The North Shelby Fire District chief is retiring Friday after 35 years of service.
Chief Buddy Tyler began volunteering at a fire station in 1978 when he was just 13 years old and eventually rose through the ranks to lead a department that covers 26 square miles in North Shelby County.
Tyler began his teen volunteer work – just hanging around the fire station and helping out wherever he could – at West Highland McNeil Fire District, which is now part of the City of Bessemer. His father was a volunteer firefighter and his mother a board member at the fire department.
Four years later – when he was just 17 – Tyler worked his first fire in the Virginia Mines community. He was a nozzleman and he kept backing away but another firefighter kept pushing him toward the blaze. “I was scared to death,” he told friends.

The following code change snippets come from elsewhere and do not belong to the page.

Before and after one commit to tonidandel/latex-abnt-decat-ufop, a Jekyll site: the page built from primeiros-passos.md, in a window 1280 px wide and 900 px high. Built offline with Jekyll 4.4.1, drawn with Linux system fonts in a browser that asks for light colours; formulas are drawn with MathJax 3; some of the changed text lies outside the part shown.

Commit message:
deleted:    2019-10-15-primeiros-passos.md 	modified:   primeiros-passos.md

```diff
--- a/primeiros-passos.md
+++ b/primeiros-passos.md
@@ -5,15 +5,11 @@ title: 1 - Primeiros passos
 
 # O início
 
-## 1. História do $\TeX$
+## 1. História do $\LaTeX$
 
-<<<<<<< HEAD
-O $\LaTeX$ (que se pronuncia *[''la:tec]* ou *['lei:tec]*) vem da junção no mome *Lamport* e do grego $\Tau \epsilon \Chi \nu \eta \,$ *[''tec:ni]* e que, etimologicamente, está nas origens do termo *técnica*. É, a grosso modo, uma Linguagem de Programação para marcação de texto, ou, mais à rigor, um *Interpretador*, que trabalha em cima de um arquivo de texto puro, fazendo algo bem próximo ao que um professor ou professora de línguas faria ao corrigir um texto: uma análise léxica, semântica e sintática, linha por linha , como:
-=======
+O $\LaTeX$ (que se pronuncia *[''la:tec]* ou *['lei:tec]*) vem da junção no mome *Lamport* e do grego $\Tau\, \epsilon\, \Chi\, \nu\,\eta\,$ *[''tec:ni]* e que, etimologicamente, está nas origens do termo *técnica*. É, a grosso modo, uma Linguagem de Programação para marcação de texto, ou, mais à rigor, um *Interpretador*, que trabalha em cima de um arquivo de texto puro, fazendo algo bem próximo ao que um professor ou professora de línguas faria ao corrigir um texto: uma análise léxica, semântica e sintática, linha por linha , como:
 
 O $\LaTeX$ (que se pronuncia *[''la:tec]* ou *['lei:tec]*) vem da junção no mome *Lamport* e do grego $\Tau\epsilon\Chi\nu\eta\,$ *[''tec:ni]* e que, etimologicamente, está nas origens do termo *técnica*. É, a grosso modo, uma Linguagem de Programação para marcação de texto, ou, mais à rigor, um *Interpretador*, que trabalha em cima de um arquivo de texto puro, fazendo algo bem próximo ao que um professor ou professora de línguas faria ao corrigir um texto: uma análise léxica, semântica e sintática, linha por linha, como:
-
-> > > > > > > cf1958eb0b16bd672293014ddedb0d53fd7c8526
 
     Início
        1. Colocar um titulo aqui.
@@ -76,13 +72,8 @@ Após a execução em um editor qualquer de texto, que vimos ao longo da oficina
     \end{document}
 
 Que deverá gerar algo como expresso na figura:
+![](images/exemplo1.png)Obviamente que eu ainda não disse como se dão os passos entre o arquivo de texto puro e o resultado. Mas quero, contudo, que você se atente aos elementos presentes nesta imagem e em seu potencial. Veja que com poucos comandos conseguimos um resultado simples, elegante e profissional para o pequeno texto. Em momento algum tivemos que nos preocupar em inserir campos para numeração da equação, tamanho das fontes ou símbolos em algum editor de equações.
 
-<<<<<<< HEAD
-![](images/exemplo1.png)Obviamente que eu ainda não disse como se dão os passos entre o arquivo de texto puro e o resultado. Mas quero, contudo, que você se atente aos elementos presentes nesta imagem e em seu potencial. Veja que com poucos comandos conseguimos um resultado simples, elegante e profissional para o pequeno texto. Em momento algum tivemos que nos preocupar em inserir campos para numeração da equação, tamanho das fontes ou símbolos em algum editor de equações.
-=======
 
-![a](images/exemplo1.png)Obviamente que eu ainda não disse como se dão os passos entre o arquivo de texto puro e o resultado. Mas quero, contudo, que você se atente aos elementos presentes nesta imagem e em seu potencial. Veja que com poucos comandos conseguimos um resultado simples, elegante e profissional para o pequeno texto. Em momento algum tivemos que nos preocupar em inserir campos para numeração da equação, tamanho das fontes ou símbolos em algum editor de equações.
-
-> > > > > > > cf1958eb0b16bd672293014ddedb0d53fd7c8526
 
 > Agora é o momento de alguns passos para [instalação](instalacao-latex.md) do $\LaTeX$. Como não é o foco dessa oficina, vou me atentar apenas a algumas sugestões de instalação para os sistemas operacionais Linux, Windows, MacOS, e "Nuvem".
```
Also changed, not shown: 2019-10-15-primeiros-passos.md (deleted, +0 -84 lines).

While still in high school, Tyler completed his EMT certificate but could not become certified until his 18th birthday. He graduated from Hueytown High School.
In 1984, Tyler began his first paying job with A&A Ambulance Service. Also that year, he earned his first paycheck as a firefighter at Minor Heights Fire District when he was asked to fill while two other people were at recruit school. A short time later he was offered a paid position at West Highland McNeil Fire District where he worked 10 hours a day, five days a week for a $12,000 salary.

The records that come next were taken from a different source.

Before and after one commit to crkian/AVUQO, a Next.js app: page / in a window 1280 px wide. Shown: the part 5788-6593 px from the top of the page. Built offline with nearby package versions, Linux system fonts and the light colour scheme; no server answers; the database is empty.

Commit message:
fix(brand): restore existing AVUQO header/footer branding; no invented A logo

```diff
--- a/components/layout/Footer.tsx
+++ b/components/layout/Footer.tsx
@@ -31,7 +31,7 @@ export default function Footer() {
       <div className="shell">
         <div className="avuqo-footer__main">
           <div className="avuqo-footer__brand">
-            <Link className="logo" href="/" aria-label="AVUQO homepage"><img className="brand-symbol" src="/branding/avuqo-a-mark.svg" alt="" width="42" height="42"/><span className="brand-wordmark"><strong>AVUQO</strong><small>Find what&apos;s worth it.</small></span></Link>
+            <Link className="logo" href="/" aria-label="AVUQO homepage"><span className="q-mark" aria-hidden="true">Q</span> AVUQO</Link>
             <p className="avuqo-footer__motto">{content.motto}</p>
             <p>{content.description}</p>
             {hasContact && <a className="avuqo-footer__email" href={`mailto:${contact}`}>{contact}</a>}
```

In 1985 he became a licensed paramedic at the age of 20. That same year, he learned about a possible opening at North Shelby and was almost immediately hired. .
He continued to rise the ranks and in 1995 was promoted to battalion chief when his longtime co-worker and friend Mike O’Connor was appointed chief.
In 2012, when O’Connor died unexpectedly, Tyler was appointed as chief. Under his leadership, co-workers say, the department has secured more than $200,000 in grants, bettered their ISO rating from a Class 4 to a Class 2, upgraded the department’s fleet and made the department’s wages and benefits compatible with other area departments.
Tyler will be honored Thursday night at a celebration at New Hope Cumberland Presbyterian Church.
Article By Carol Robinson | email@example.com